Humanities Out There (HOT) Public Fellows

Launched by the Humanities Commons in 2016, the Humanities Out There Public Fellows Program provides PhD students in the Humanities with the opportunity to contribute to program development, research, and communications at local arts and cultures institutions. By applying their Humanities research, analysis, and pedagogical skills, Public Fellows expand their professional horizons while making meaningful contributions to partner organizations.

Humanities Out There Public Fellows offers paid positions every summer for graduate students to intern in a wide range of arts and cultures institutions. Our call for applications will come out later this calendar year. A history of previous Public Fellows, partners, and projects can be found here and will be further updated.

Graduate Student Researchers and Cross-Disciplinary Researchers

These research positions offer graduate students opportunities along two trajectories. One trajectory allows them to gain administrative experience in a higher education context, strengthening their chances to work in this capacity after graduation. The other trajectory provides a unique opportunity for humanities graduate students to gain experience in collaborative research and in communicating across disciplines, as well as specific knowledge and training that will benefit their own dissertation project. 

Next Gen PhD

The academic job market has undergone significant shifts in the last few decades. Technological advancements, changes to the ways in which education is funded, and adjusting cultural attitudes about the role of graduate education in public life have generated feelings of uncertainty about what a humanities PhD can do in the 21st century. During the 2016-2017 academic year, the UCI School of Humanities, with a grant from the National Endowment for the Humanities, sought to understand these changes to American graduate education and develop solutions to rethink pedagogical practices on our campus and improve employment outcomes for graduates. 

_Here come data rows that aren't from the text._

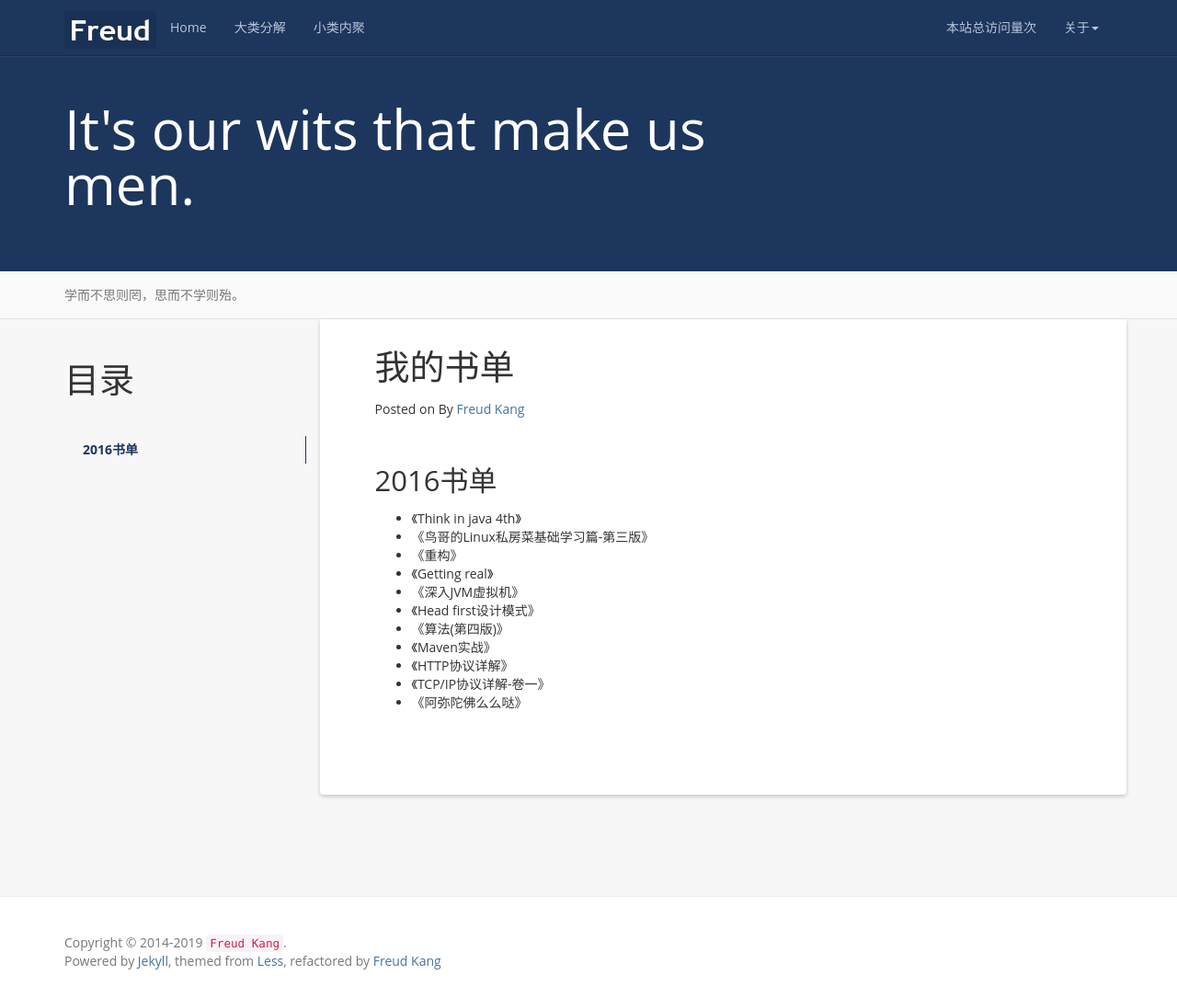
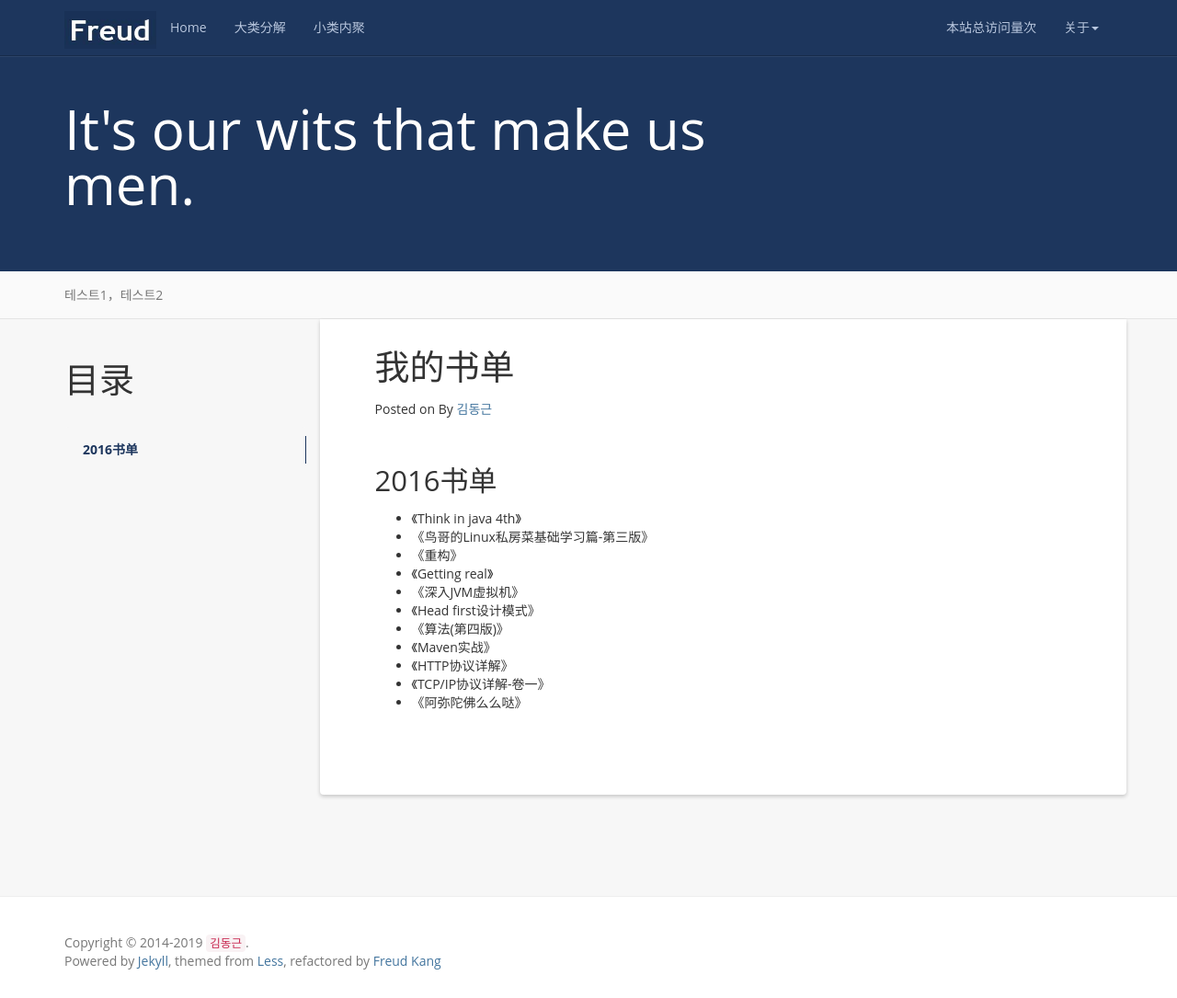
Before and after one commit to testall0836/testall0836.github.io, a Jekyll site: the page built from books.md, in a window 1280 px wide and 1085 px high. Shown: the whole window at 92% size. Built offline with Jekyll 4.4.1, drawn with Linux system fonts in a browser that asks for light colours; nearby versions of some CDN libraries; a script that is not in the unit is left out; comment, search, counter and statistics services are not loaded.

Commit message:
ch theme

```diff
--- a/_config.yml
+++ b/_config.yml
@@ -1,15 +1,15 @@
 # Site settings
-name: Less Or More
-email: luoyan35714@126.com
-author: Freud Kang
-url: http://www.hifreud.com
-resume_site: http://www.hifreud.com/Resume.io/
-github: https://github.com/luoyan35714/
-baseurl: "/LessOrMore"
+name: testall
+email: testall0836@gmail.com
+author: 김동근
+url: https://testall0836.github.io
+resume_site: https://github.com/testall0836/
+github: https://github.com/testall0836/
+baseurl:
 description: Actually, less is more!
-meta_description: 康志华;个人博客;学而不思则罔;思而不学则殆;生命不止;折腾不休
+meta_description: 반갑습니다.
 motto: It's our wits that make us men.
-banner: 学而不思则罔，思而不学则殆。
+banner: 테스트1，테스트2
 
 #permalink: /:categories/:year/:month/:day/:title/
 permalink: /:year/:month/:day/:title/
@@ -17,9 +17,7 @@ paginate: 10
 
 exclude: ['README.md', 'Gemfile.lock', 'Gemfile', 'Rakefile']
 
-github_username: luoyan35714
+github_username: testall0836
 
 # Build settings
 markdown: kramdown
-
-baidu_analysis: 94be4b0f9fc5d94cc0d0415ea6761ae9
```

This website gathers findings and practical information from that exploration. Students will find links to resources that will guide them in thinking strategically about their place in a fluctuating job market. Faculty mentors will find pedagogical partners and studies to assist them as they guide their students to fulfilling careers. Administrators and policy makers will find an extensive white paper that defines the problem as determined by our project committee and actionable recommendations for continued improvements to graduate humanities education at UCI.